Tara Isabella Burton: even her name could light up a room – like ‘Zelda Fitzgerald’, only more of a mouthful, as if she has too much glitter in her to fit in any less than eight syllables.

Most of the times that I see her pop up on my screen though, I scroll right past her. It’s not that I don’t appreciate her posts; quite the contrary, I find them fascinating. The photos are works of art, really: here’s this pretty young Manhattan socialite, dressed in whatever outlandish costume strikes her fancy that evening, with a coterie of friends decked out in similar fashion, forming a tableau vivant in which even the furniture seems dolled up for the occasion. But the glamour it gives off, it’s like staring into a naked 120-watt light bulb, and on instinct I tend to look away.

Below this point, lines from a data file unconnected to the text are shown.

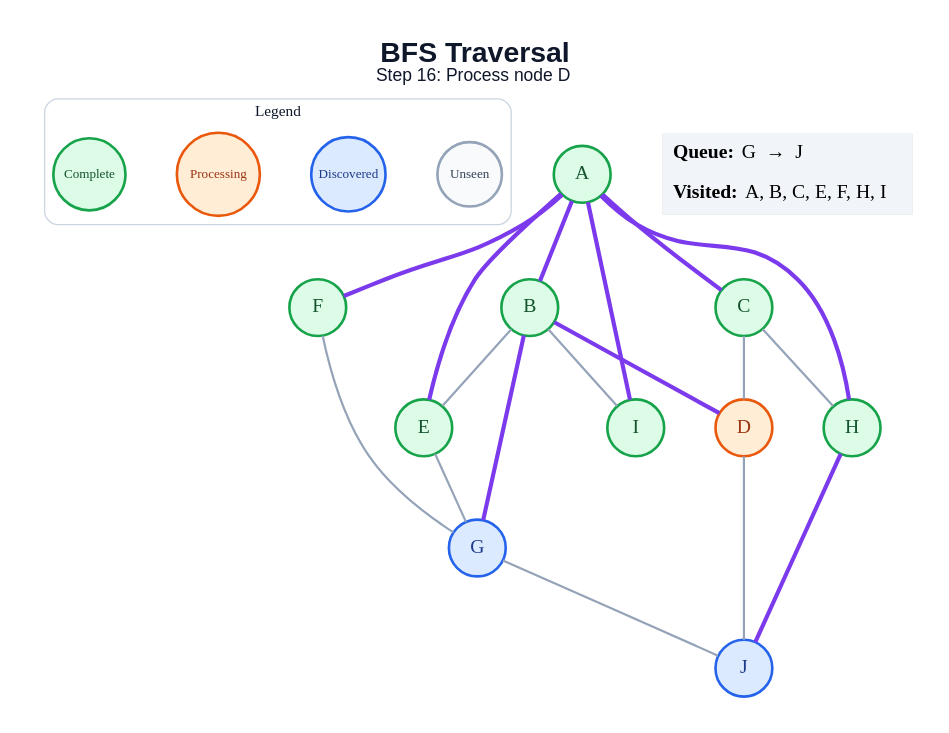
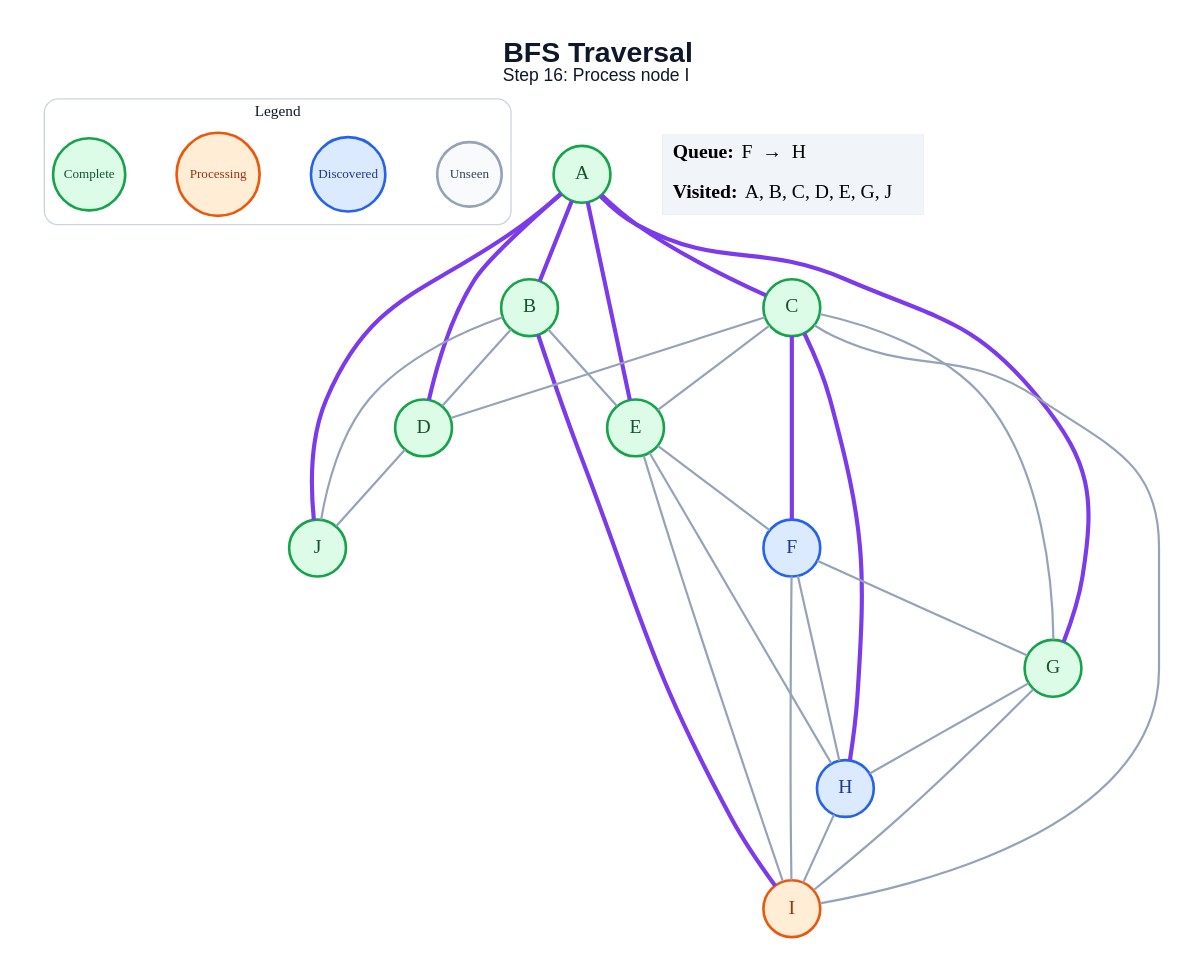
One commit to amanghodawala9/ai-slop changed the diagram in generated/bfs/step_16.dot. Above: the diagram before and after it, drawn with Graphviz. The commit also changed 178 other files, not shown here.

```diff
--- a/generated/bfs/step_16.dot
+++ b/generated/bfs/step_16.dot
@@ -1,46 +1,55 @@
 graph traversal {
   graph [layout=dot, rankdir=TB, bgcolor="#FFFFFF", pad="0.35", nodesep="0.65", ranksep="0.8", fontname="Arial"];
   node [shape=circle, style="filled", fontname="Arial Bold", fontsize=18, width=0.72, fixedsize=true, penwidth=2.4];
   edge [color="#94A3B8", penwidth=2.0];
-  label=<<B>BFS Traversal</B><BR/><FONT POINT-SIZE="16">Step 16: Process node D</FONT>>; labelloc="t"; fontsize=26; fontname="Arial"; fontcolor="#0F172A";
+  label=<<B>BFS Traversal</B><BR/><FONT POINT-SIZE="16">Step 16: Process node I</FONT>>; labelloc="t"; fontsize=26; fontname="Arial"; fontcolor="#0F172A";
   subgraph cluster_legend { label="Legend"; color="#CBD5E1"; penwidth=1.2; style="rounded"; fontsize=14; fontname="Arial Bold";
     key_unseen [label="Unseen", fillcolor="#F8FAFC", color="#94A3B8", fontcolor="#334155", fontsize=12, width=0.82];
     key_frontier [label="Discovered", fillcolor="#DBEAFE", color="#2563EB", fontcolor="#1E3A8A", fontsize=12, width=0.95];
     key_current [label="Processing", fillcolor="#FFEDD5", color="#EA580C", fontcolor="#9A3412", fontsize=12, width=1.05];
     key_done [label="Complete", fillcolor="#DCFCE7", color="#16A34A", fontcolor="#14532D", fontsize=12, width=0.92];
     { rank=same; key_unseen; key_frontier; key_current; key_done; }
   }
   A [fillcolor="#DCFCE7", color="#16A34A", fontcolor="#14532D"];
   B [fillcolor="#DCFCE7", color="#16A34A", fontcolor="#14532D"];
   C [fillcolor="#DCFCE7", color="#16A34A", fontcolor="#14532D"];
-  D [fillcolor="#FFEDD5", color="#EA580C", fontcolor="#9A3412"];
+  D [fillcolor="#DCFCE7", color="#16A34A", fontcolor="#14532D"];
   E [fillcolor="#DCFCE7", color="#16A34A", fontcolor="#14532D"];
-  F [fillcolor="#DCFCE7", color="#16A34A", fontcolor="#14532D"];
-  G [fillcolor="#DBEAFE", color="#2563EB", fontcolor="#1E3A8A"];
-  H [fillcolor="#DCFCE7", color="#16A34A", fontcolor="#14532D"];
-  I [fillcolor="#DCFCE7", color="#16A34A", fontcolor="#14532D"];
-  J [fillcolor="#DBEAFE", color="#2563EB", fontcolor="#1E3A8A"];
+  F [fillcolor="#DBEAFE", color="#2563EB", fontcolor="#1E3A8A"];
+  G [fillcolor="#DCFCE7", color="#16A34A", fontcolor="#14532D"];
+  H [fillcolor="#DBEAFE", color="#2563EB", fontcolor="#1E3A8A"];
+  I [fillcolor="#FFEDD5", color="#EA580C", fontcolor="#9A3412"];
+  J [fillcolor="#DCFCE7", color="#16A34A", fontcolor="#14532D"];
   A -- B [color="#7C3AED", penwidth=3.8];
   A -- C [color="#7C3AED", penwidth=3.8];
+  A -- D [color="#7C3AED", penwidth=3.8];
   A -- E [color="#7C3AED", penwidth=3.8];
-  A -- F [color="#7C3AED", penwidth=3.8];
-  A -- H [color="#7C3AED", penwidth=3.8];
-  A -- I [color="#7C3AED", penwidth=3.8];
-  B -- D [color="#7C3AED", penwidth=3.8];
+  A -- G [color="#7C3AED", penwidth=3.8];
+  A -- J [color="#7C3AED", penwidth=3.8];
+  B -- D;
   B -- E;
-  B -- G [color="#7C3AED", penwidth=3.8];
-  B -- I;
+  B -- I [color="#7C3AED", penwidth=3.8];
+  B -- J;
   C -- D;
-  C -- H;
+  C -- E;
+  C -- F [color="#7C3AED", penwidth=3.8];
+  C -- G;
+  C -- H [color="#7C3AED", penwidth=3.8];
+  C -- I;
   D -- J;
-  E -- G;
+  E -- F;
+  E -- H;
+  E -- I;
   F -- G;
-  G -- J;
-  H -- J [color="#7C3AED", penwidth=3.8];
+  F -- H;
+  F -- I;
+  G -- H;
+  G -- I;
+  H -- I;
   status [shape=plain, fixedsize=false, width=0, height=0, margin=0, label=<
     <TABLE BORDER="0" CELLBORDER="0" CELLPADDING="7" BGCOLOR="#F1F5F9">
-      <TR><TD ALIGN="LEFT"><B>Queue:</B> G  →  J</TD></TR>
-      <TR><TD ALIGN="LEFT"><B>Visited:</B> A, B, C, E, F, H, I</TD></TR>
+      <TR><TD ALIGN="LEFT"><B>Queue:</B> F  →  H</TD></TR>
+      <TR><TD ALIGN="LEFT"><B>Visited:</B> A, B, C, D, E, G, J</TD></TR>
     </TABLE>
   >];
 }
```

There’s another reason behind my skittishness, one which I find far more troubling. It’s that hint of queasiness that’s bubbled up somewhere in my chest when I’ve paused to read one or another of her status updates. Early in our friendship came Tara’s delighted post about Richard Dawkins tweeting a link to one of her articles discussing the value of religious studies. There was her announcement a year or two later that she’d signed with the Janklow & Nesbit agency, joining a roster that included Jeffrey Eugenides and Danielle Steele. And then there was the post expressing her excitement when Doubleday bought her novel manuscript (that one accompanied a photo of our heroine grinning beatifically at the email notification on her computer screen).

I don’t do self-pity, but over the same period that these bits of news have dropped, I’ve watched the trickle of emails, dozens of mostly form letters from agents and publishers rejecting my novel manuscript, drip-drip-dripping into my inbox. Though I like to think I have thick skin, the sheer number of these notes is enough to rub anyone raw, and switching over to Facebook, hovering for too long over those bulletins of another writer’s success, I can feel the sting of envy seeping in through that open wound. The only salve for it is to hit ‘Like’ underneath her posts, tap maybe a few words of congratulations into the comments, pat myself on the back for being so gracious, and scroll quickly away.

‘To the Holy Mountain’ was a drama of love and death, of friendship and loss, a story that toyed with the existence of God before snatching Him away and leaving my heart dashed against the paving stones of Tbilisi.”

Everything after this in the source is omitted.